THIO has been granted an ODD from the FDA for treatment of glioblastoma, according to MAIA Biotechnology, THIO’s manufacturer.1 The ODD designation provides incentives to make drug development for rare diseases more attainable, including up to 7 years of market exclusivity and tax credits.2
THIO is a first-in-class small molecule cancer telomere-targeting agent, and data presented to the FDA demonstrated that THIO could successfully penetrated the blood brain barrier in syngeneic and humanized murine models of telomerase-expressing brain cancers.
“Treatment with THIO resulted in potent anticancer activity and significant expansion of the animal lifespan for several difficult to treat cell lines and xenograft mouse models,” said Sergei Gryaznov, PhD, chief scientific officer of MAIA Biotechnology, in a press release.1 “These results stem from THIO’s remarkable mechanism of action and its BBB penetrating property that allows for direct targeting of brain tumors in vivo and potentially in glioblastoma patients.”
In 2022, THIO was granted ODDs for treatment of HCC and SCLC.
An ongoing phase 2, open-label, multicenter trial (NCT05208944) of THIO is enrolling and evaluating the agent in patients with advanced non–small cell lung cancer (NSCLC). The trial has an estimated enrollment of 182 patients.3
Part A is a safety lead-in group with a modified 3+3 design. Patients in this arm are being treated with a total of 180mg or 360 mg of THIO plus 350 mg of cemiplimab (Libtayo) per cycle. Patients in part B are receiving a total of 60 mg, 180 mg, or 360 mg of THIO plus 350 mg of cemiplimab per cycle. Patients in part C are receiving a total of 540 mg of THIO plus 350 mg of cemiplimab per cycle.
The primary end points are dose-limiting toxicities, treatment-emergent adverse events (AEs), serious AEs, overall response rate, and disease control rate. The secondary end points are duration of response, progression-free survival, and overall survival.
Patients with stage III or stage IV NSCLC who either progressed or relapsed after treatment with an immune checkpoint inhibitor, have an ECOG performance status of 0-1, and have adequate organ function are eligible to participate in the trial. Patients with untreated central nervous system metastases, active gastrointestinal bleeding, history of another concurrent malignancy, active infections requiring systemic therapy, or a condition requiring systemic treatment with immunosuppressive medication will be excluded from the study.
The trial has an estimated completion date of December 2024.3

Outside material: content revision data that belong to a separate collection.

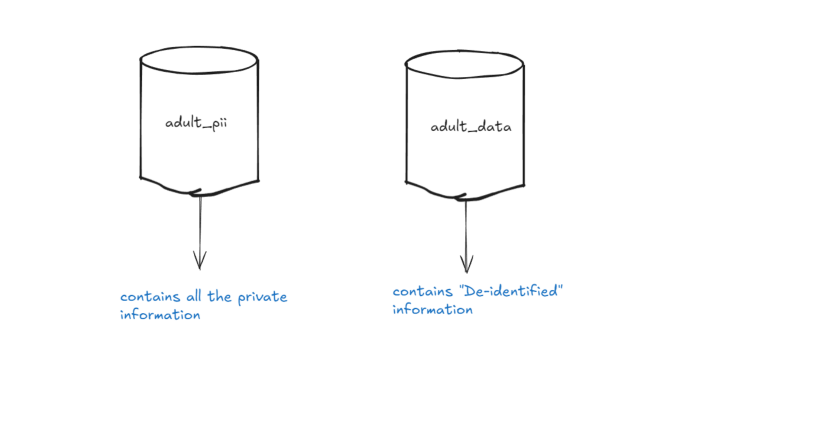
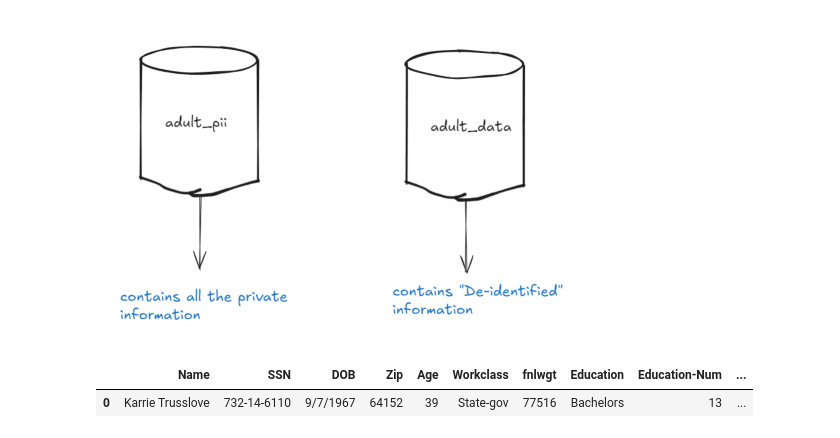
Before and after one commit to mahedjaved/DifferentialPrivacyV1, a Jupyter notebook: src/chap1.ipynb, the cells around one changed output. Saved outputs shown, nothing was run; the diff lists cells and outputs as text; code cells hidden in the pictures; blank space fills up the shorter version.

```diff
--- a/src/chap1.ipynb
+++ b/src/chap1.ipynb
@@ -68,4 +70,8 @@ show_image(r'..\imgs\1_databases.png', figsize=(9, 4))
 # %% [output]
 [figure]
 # %%
-karries_filtered_row = adult_pii[adult_pii]
+karries_filtered_row = adult_pii[adult_pii['Name'] == 'Karrie Trusslove']
+pd.merge(karries_filtered_row, adult_data, left_on=['DOB', 'Zip'], right_on=['DOB', 'Zip'])
+# %% [output]
+|  | Name | SSN | DOB | Zip | Age | Workclass | fnlwgt | Education | Education-Num | ... |
+| 0 | Karrie Trusslove | 732-14-6110 | 9/7/1967 | 64152 | 39 | State-gov | 77516 | Bachelors | 13 | ... |
```
Also changed, not shown: parts of 4 cells of this notebook, 2 other files.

“We are pleased to receive a third orphan drug designation for THIO, further highlighting FDA’s recognition of THIO’s potential in the treatment of multiple cancer indications, including rare ones such as glioblastoma,” said Vlad Vitoc, MD, chairman and chief executive office of MAIA Biotechnology, in a press release.1 “We consider this ODD an important milestone for our development strategy and for glioblastoma patients who could benefit from a potentially revolutionary therapy.”